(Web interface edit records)

******************************

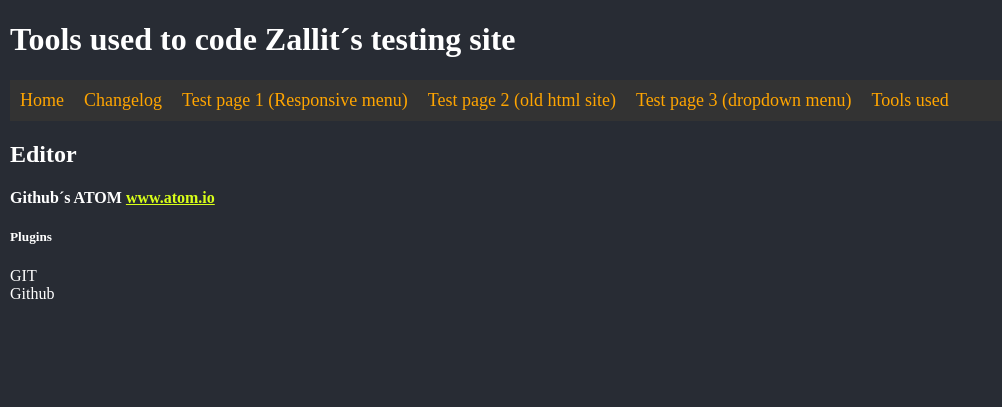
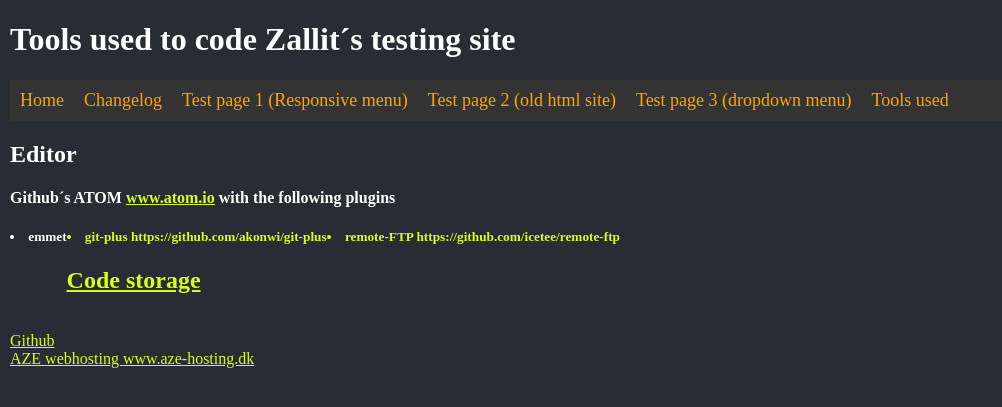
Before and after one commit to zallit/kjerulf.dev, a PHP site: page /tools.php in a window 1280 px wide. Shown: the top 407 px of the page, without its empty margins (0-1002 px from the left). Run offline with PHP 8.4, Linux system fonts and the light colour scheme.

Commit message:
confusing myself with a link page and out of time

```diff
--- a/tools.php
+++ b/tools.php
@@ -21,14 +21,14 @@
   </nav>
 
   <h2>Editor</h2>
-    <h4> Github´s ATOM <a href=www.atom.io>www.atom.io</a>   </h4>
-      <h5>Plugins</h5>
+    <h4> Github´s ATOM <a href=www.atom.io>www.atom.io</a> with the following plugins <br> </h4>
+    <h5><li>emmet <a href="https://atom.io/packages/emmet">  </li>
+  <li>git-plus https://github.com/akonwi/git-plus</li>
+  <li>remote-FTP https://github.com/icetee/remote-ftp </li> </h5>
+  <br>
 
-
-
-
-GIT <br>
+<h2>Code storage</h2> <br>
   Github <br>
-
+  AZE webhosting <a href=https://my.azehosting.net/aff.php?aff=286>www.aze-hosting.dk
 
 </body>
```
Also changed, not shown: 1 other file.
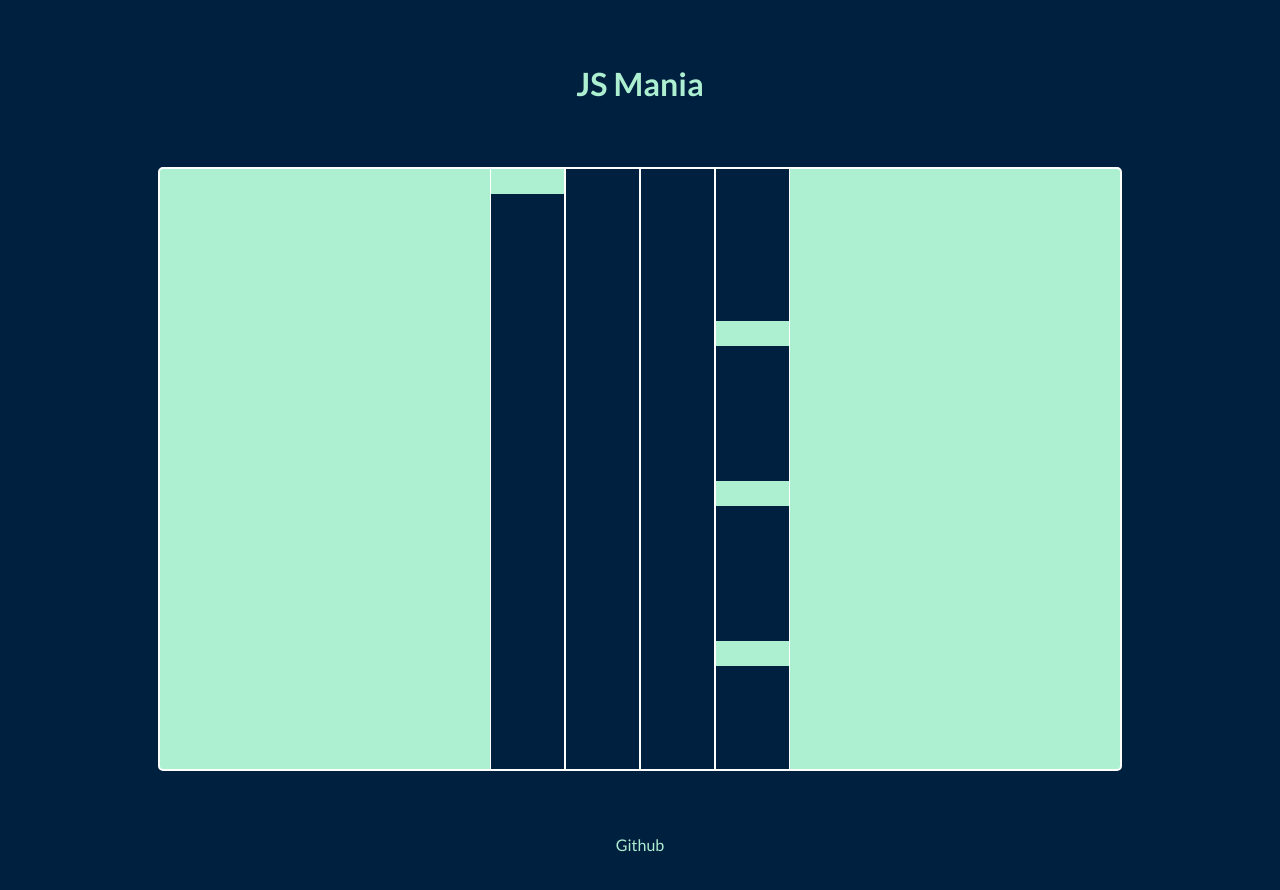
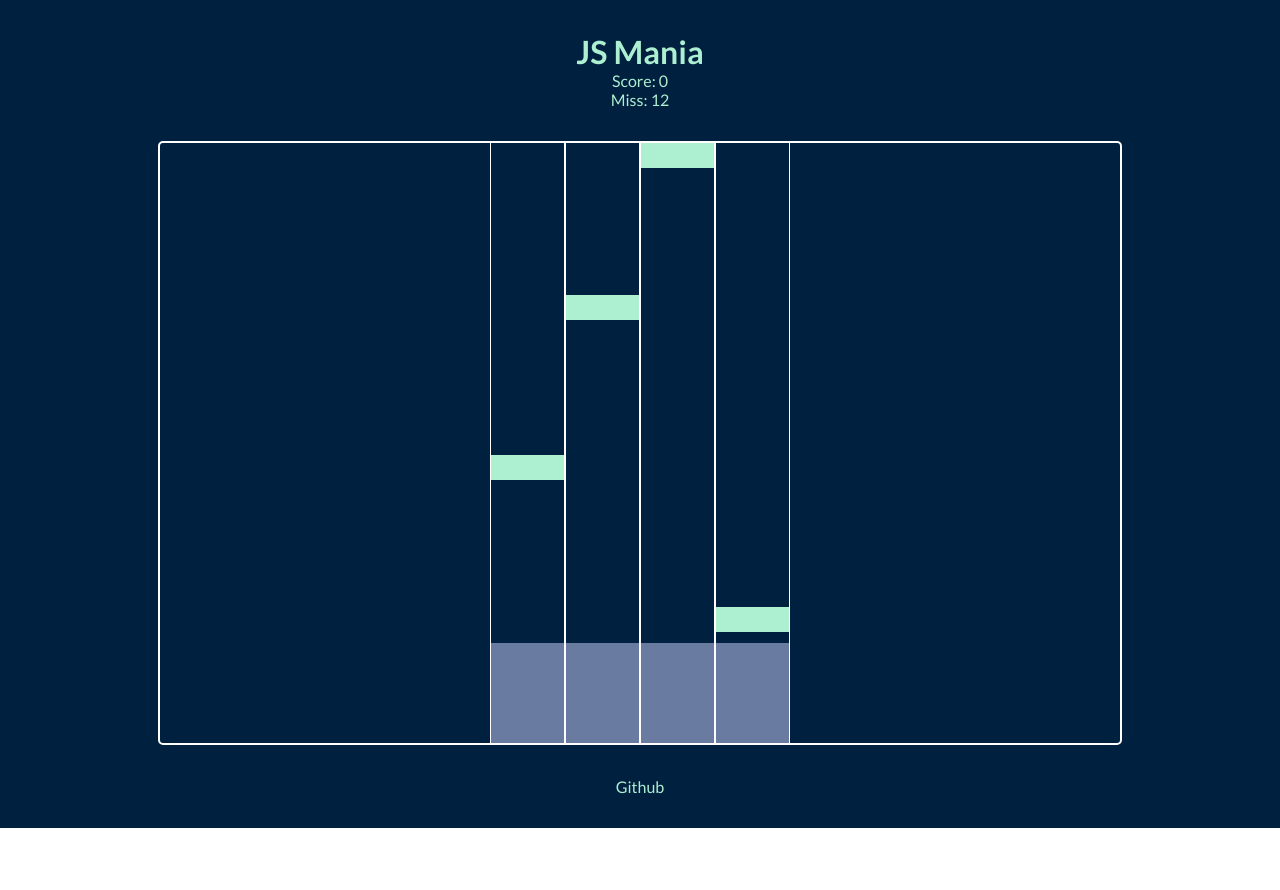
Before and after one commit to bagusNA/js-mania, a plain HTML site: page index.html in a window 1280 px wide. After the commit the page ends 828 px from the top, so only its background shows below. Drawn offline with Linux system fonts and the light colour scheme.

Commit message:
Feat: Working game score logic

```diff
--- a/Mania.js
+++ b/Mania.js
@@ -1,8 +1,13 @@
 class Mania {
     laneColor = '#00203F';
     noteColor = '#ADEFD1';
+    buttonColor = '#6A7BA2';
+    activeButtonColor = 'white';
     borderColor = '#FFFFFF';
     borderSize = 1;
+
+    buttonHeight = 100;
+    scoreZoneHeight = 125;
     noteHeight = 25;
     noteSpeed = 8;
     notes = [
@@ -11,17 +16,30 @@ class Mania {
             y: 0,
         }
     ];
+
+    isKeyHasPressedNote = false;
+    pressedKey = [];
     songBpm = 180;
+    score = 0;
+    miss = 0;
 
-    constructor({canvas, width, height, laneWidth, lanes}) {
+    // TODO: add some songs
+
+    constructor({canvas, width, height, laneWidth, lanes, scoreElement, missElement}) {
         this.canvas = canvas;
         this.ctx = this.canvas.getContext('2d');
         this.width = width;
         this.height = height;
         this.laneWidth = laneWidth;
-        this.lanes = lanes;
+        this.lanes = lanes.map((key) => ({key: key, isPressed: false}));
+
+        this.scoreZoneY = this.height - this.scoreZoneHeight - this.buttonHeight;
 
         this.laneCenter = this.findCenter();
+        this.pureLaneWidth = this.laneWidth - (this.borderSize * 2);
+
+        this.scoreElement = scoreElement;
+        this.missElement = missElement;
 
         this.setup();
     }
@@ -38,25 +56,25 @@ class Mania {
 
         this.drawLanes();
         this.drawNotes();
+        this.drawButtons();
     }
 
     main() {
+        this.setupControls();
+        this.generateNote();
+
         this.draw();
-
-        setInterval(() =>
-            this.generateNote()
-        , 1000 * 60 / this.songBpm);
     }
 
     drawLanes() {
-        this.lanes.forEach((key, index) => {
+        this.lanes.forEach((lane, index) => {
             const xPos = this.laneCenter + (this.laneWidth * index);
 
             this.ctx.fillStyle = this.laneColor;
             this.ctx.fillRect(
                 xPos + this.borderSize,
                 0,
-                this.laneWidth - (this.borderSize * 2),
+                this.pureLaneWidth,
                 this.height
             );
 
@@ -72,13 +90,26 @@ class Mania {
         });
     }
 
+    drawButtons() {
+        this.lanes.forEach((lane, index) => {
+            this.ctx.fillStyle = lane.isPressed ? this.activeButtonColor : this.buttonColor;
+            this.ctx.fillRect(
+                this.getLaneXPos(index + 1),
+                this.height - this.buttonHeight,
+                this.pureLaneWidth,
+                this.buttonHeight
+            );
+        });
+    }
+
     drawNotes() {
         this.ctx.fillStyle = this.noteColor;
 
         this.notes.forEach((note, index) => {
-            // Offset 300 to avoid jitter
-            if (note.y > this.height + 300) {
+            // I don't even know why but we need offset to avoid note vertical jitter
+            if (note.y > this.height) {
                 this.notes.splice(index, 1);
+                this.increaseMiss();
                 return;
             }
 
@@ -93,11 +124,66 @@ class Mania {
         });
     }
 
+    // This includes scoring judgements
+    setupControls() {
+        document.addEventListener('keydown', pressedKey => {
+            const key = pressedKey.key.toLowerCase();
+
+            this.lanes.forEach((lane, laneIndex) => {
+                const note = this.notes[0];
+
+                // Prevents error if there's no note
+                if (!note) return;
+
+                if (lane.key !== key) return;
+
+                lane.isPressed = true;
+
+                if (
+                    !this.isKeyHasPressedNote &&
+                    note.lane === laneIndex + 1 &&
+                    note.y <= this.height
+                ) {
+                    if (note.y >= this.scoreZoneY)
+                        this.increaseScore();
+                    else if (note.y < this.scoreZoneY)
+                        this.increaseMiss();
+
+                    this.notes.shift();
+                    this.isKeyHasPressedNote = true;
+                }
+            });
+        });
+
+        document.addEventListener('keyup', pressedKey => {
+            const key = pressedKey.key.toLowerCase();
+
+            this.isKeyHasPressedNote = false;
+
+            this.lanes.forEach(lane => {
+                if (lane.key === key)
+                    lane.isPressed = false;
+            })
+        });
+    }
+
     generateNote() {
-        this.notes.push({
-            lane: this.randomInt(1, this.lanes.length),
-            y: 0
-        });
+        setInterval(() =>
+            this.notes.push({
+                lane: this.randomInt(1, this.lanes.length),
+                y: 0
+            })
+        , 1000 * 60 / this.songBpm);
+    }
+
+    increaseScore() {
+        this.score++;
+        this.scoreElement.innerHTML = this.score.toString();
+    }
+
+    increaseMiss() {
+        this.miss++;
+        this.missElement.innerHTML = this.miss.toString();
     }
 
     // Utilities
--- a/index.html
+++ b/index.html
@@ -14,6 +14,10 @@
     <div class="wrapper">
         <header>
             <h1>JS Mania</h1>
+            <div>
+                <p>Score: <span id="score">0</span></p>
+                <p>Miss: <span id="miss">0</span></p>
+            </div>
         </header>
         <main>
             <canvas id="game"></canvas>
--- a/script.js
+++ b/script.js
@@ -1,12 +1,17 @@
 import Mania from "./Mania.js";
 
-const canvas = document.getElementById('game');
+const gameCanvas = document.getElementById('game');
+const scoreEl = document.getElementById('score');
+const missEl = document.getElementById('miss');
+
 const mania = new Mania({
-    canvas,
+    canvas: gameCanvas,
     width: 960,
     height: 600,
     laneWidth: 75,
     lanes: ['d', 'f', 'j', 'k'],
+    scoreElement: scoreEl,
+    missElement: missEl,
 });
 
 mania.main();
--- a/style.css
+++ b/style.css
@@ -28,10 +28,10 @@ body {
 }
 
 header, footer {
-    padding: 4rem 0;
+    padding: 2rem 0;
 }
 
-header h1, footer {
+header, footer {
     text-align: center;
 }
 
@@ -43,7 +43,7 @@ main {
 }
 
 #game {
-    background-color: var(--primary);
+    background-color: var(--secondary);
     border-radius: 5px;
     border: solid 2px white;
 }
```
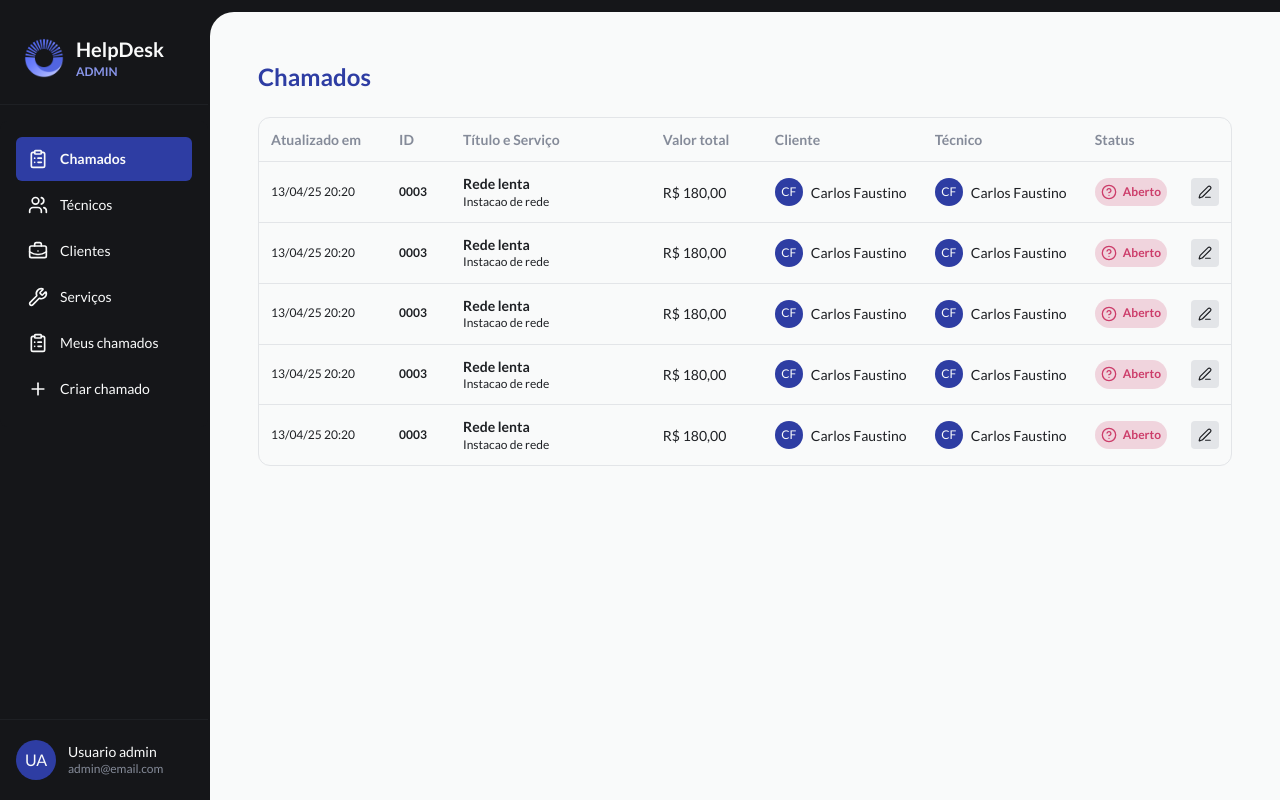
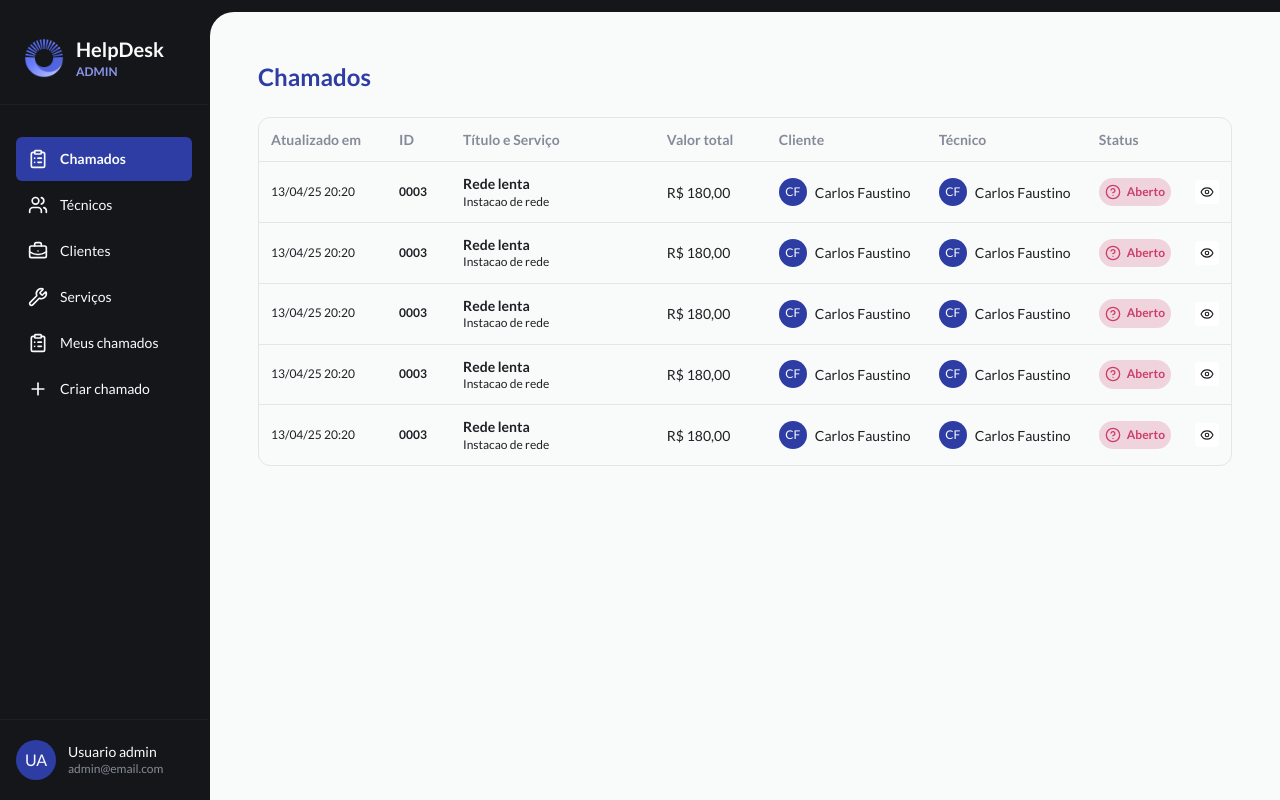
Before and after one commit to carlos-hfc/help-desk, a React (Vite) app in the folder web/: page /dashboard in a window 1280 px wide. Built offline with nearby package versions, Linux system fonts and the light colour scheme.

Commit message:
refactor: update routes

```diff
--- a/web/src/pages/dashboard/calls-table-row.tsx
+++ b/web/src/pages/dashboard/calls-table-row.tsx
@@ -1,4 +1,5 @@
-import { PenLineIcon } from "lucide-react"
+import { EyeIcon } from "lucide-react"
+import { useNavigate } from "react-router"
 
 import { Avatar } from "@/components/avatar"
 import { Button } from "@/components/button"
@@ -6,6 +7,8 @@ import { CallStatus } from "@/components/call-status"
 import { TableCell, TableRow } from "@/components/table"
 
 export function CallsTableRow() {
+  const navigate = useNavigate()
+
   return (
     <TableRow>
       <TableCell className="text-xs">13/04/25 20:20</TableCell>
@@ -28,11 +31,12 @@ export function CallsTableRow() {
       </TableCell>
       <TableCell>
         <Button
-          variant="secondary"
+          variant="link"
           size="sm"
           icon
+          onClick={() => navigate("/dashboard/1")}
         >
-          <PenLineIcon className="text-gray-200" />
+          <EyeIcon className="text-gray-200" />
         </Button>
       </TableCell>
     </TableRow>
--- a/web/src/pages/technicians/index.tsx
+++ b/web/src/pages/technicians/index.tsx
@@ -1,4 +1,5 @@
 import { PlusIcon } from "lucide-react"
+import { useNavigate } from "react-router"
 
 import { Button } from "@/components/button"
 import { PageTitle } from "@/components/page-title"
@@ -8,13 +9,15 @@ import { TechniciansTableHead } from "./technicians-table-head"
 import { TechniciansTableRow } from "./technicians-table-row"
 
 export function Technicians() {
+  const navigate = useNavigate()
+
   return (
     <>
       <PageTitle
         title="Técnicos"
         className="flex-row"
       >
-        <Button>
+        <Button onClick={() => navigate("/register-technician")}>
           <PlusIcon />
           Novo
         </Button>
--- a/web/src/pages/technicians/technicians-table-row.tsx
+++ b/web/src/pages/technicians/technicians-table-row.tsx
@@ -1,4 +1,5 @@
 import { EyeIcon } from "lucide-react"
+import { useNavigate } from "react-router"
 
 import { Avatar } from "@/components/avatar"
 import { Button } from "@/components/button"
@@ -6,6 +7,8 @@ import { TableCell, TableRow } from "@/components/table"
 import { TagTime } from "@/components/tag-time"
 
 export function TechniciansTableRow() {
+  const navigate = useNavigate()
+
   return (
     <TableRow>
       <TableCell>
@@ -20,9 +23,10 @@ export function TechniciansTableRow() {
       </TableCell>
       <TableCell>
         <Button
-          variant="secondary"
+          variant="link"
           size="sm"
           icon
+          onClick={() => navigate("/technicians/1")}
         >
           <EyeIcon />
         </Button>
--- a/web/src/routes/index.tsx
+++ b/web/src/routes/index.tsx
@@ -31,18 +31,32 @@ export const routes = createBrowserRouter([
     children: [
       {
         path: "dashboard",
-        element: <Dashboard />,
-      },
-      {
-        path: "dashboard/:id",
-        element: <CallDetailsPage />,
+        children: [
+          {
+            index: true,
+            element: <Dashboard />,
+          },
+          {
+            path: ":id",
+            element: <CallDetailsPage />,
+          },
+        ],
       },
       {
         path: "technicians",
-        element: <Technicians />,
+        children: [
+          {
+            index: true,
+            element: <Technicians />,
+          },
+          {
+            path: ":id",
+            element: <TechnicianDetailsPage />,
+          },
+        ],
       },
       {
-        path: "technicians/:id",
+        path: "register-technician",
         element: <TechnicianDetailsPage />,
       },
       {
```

******************************

All lines carrying the word "export" must be copied from the data above.

Your solution -
 export function CallsTableRow() {
@@ -28,11 +31,12 @@ export function CallsTableRow() {
 export function Technicians() {
 export function TechniciansTableRow() {
@@ -20,9 +23,10 @@ export function TechniciansTableRow() {
@@ -31,18 +31,32 @@ export const routes = createBrowserRouter([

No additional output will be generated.